Dataset records Start Marker

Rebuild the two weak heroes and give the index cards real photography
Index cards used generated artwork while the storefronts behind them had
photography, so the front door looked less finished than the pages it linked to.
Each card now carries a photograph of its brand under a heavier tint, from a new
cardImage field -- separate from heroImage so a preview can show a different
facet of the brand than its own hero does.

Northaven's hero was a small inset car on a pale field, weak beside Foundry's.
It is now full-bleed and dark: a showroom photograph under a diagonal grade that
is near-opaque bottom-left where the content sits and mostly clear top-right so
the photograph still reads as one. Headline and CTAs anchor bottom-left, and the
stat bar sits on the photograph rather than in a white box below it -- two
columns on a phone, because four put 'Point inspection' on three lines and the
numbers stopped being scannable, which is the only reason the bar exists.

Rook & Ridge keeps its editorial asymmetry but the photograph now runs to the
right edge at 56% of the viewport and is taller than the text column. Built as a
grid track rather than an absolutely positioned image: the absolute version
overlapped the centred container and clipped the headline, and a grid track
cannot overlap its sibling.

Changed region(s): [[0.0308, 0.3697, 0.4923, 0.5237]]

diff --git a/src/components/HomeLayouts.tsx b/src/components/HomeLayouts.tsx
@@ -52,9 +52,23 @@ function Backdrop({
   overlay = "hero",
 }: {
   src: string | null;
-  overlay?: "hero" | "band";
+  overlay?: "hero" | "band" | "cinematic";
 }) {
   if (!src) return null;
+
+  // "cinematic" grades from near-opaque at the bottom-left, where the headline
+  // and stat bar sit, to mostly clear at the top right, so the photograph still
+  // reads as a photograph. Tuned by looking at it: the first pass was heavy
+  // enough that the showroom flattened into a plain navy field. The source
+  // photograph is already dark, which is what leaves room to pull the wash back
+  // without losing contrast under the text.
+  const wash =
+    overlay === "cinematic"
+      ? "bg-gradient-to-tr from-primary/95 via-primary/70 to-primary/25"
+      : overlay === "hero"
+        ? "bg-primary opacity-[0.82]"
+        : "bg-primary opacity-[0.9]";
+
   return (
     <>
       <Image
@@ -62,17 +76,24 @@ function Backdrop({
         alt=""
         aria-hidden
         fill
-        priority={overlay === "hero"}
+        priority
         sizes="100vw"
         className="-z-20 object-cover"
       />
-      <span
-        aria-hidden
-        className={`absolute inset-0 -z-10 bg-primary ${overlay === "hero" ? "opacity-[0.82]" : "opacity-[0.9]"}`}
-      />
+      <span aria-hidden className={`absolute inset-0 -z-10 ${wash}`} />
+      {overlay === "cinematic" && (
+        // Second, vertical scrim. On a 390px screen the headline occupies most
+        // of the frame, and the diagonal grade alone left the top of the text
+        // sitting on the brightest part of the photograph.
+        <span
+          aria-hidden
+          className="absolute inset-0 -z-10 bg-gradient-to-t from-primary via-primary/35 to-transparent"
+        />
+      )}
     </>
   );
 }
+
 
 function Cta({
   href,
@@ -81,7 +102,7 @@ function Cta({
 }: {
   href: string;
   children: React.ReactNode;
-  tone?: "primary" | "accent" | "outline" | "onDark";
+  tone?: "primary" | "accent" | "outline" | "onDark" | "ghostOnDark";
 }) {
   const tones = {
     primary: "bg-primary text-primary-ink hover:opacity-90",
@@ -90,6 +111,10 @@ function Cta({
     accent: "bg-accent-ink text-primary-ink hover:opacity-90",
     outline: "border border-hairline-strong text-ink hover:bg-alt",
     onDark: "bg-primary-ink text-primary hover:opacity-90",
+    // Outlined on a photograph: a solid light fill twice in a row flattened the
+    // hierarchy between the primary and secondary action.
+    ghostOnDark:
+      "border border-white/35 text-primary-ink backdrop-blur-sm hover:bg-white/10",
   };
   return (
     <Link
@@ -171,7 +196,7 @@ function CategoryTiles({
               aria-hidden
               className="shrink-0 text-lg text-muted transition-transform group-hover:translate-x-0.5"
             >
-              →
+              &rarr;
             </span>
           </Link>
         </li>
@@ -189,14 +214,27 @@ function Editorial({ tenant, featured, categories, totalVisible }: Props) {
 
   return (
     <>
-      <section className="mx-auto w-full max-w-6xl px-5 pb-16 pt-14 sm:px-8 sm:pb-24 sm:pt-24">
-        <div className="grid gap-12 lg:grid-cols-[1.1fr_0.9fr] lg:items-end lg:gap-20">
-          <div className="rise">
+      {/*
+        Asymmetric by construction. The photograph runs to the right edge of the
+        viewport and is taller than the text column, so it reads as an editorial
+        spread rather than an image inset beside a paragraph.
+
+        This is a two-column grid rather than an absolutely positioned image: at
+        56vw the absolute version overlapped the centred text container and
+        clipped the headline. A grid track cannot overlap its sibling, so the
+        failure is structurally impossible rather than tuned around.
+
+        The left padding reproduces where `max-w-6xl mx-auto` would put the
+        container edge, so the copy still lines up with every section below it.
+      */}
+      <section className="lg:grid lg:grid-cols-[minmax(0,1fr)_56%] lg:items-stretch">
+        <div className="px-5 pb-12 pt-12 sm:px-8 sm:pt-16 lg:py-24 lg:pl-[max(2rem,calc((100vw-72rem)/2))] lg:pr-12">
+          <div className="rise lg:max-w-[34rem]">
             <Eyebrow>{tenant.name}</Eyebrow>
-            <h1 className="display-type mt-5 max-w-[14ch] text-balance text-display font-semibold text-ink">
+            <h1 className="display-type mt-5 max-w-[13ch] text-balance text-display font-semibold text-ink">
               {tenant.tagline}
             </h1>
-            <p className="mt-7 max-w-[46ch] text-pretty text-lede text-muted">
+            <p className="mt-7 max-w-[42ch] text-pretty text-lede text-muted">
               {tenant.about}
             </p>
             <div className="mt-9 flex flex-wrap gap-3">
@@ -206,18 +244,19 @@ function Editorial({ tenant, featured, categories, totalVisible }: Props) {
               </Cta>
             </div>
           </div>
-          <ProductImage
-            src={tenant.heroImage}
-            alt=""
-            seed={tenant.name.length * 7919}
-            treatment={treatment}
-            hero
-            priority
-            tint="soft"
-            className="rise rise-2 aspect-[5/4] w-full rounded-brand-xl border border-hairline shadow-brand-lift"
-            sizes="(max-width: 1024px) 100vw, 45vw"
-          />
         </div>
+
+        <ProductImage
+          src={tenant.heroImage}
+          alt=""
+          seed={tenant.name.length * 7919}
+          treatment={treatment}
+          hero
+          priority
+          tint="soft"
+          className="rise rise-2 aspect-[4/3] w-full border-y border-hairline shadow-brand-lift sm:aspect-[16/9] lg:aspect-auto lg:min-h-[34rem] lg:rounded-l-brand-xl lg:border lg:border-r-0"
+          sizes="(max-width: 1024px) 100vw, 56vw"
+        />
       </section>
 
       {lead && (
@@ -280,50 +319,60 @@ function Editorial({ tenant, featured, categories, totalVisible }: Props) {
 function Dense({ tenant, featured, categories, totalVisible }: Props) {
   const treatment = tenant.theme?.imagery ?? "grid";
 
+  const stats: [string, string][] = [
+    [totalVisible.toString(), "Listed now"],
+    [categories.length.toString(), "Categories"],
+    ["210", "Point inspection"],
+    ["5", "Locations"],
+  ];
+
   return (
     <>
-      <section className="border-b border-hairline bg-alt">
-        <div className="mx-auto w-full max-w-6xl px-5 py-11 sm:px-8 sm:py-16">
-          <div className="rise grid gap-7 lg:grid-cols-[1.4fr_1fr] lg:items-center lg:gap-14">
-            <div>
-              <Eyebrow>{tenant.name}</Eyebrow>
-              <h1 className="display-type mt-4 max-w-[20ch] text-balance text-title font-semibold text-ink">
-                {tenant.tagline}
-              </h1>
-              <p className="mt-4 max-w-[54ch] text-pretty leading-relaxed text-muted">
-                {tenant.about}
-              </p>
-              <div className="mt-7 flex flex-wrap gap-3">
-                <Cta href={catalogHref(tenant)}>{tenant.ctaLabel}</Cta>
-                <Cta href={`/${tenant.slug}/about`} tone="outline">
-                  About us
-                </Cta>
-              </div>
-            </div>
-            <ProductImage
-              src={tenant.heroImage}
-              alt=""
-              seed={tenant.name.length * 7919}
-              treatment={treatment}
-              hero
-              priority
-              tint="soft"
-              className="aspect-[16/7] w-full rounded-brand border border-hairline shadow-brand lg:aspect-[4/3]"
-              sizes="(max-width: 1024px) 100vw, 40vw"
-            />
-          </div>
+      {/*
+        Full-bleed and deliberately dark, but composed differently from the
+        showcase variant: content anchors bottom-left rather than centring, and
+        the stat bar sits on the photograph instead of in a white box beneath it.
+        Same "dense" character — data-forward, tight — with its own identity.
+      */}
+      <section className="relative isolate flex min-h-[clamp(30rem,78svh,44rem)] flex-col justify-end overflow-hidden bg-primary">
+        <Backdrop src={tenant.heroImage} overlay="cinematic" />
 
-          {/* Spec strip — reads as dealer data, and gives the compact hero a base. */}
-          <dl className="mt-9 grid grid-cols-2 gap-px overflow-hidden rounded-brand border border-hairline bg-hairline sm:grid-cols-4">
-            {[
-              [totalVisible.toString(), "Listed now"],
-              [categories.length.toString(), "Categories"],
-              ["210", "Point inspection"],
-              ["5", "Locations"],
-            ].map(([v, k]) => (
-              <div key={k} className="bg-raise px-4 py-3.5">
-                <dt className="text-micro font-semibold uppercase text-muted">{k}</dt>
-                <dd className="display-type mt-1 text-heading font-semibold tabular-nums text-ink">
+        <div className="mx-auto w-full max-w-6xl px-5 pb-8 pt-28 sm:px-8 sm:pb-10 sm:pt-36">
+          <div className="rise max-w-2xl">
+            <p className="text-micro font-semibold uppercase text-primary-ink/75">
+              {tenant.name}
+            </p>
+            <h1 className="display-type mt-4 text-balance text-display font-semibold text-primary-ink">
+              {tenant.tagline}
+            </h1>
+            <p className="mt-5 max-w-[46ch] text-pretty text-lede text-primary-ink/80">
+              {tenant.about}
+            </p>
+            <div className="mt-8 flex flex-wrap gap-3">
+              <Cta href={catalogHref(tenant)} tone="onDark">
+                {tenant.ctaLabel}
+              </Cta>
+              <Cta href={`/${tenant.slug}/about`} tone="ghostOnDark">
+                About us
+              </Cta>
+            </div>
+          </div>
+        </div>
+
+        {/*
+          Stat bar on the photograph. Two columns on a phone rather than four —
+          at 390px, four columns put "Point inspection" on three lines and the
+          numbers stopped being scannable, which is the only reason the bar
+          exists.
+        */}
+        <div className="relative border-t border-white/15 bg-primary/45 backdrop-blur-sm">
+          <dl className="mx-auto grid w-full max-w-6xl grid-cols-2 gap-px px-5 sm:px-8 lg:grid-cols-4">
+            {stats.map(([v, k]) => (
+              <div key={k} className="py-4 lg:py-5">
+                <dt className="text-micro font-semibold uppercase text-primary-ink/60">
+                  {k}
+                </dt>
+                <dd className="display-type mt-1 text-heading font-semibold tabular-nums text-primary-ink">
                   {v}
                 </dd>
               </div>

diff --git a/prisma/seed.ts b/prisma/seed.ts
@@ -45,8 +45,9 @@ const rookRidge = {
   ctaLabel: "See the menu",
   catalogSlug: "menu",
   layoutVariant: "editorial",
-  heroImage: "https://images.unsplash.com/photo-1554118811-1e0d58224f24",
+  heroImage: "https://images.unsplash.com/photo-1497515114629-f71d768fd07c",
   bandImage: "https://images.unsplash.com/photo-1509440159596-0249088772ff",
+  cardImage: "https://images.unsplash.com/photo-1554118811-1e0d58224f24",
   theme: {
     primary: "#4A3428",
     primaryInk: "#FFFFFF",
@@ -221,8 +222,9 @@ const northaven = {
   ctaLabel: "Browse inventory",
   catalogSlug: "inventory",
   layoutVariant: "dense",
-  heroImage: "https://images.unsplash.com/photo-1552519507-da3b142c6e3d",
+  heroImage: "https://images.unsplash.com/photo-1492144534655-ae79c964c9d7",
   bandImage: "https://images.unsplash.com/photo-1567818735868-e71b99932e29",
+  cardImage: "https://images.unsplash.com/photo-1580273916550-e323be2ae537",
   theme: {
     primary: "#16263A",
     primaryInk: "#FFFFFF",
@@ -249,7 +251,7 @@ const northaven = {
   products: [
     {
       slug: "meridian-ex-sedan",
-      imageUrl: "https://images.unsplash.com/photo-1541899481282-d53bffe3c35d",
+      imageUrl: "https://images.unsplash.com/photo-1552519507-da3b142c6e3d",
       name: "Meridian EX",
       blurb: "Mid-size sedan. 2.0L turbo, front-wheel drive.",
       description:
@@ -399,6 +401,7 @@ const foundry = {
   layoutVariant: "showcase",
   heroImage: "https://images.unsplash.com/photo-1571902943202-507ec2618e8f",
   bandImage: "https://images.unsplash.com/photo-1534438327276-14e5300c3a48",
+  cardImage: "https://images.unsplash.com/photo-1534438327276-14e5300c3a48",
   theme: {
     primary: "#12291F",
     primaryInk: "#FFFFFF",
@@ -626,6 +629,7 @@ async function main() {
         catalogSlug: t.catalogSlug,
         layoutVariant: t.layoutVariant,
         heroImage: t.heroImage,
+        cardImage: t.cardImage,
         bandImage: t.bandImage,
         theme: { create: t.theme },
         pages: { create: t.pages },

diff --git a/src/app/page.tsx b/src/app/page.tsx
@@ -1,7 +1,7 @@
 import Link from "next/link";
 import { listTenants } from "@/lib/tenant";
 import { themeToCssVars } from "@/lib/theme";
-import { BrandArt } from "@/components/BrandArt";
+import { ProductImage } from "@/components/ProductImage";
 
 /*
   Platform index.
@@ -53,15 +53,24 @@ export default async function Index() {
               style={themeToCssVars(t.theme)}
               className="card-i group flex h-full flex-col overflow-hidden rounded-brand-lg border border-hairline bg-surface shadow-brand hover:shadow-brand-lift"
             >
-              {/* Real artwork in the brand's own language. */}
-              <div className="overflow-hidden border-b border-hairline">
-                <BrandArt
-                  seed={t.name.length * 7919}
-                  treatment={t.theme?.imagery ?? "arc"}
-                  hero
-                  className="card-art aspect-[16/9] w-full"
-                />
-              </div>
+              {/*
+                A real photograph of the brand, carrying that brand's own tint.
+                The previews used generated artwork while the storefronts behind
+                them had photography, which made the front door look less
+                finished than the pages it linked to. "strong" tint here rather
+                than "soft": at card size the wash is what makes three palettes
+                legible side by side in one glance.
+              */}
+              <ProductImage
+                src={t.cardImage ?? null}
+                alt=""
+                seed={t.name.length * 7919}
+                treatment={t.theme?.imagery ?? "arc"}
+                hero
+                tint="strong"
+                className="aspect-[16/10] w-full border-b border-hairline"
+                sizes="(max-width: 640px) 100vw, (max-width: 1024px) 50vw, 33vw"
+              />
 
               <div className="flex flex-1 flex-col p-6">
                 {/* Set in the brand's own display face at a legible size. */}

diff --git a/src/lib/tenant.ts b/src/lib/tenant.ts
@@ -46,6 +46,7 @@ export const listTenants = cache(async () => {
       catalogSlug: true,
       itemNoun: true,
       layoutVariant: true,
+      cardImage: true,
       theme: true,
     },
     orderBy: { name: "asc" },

Dataset records End Marker

◆ What is required ◆
The answer consists of the lines above that include the word "theme", each copied exactly.

◆ Response to the task ◆
   const treatment = tenant.theme?.imagery ?? "grid";
   theme: {
   theme: {
   theme: {
         theme: { create: t.theme },
 import { themeToCssVars } from "@/lib/theme";
               style={themeToCssVars(t.theme)}
-                  treatment={t.theme?.imagery ?? "arc"}
+                treatment={t.theme?.imagery ?? "arc"}
       theme: true,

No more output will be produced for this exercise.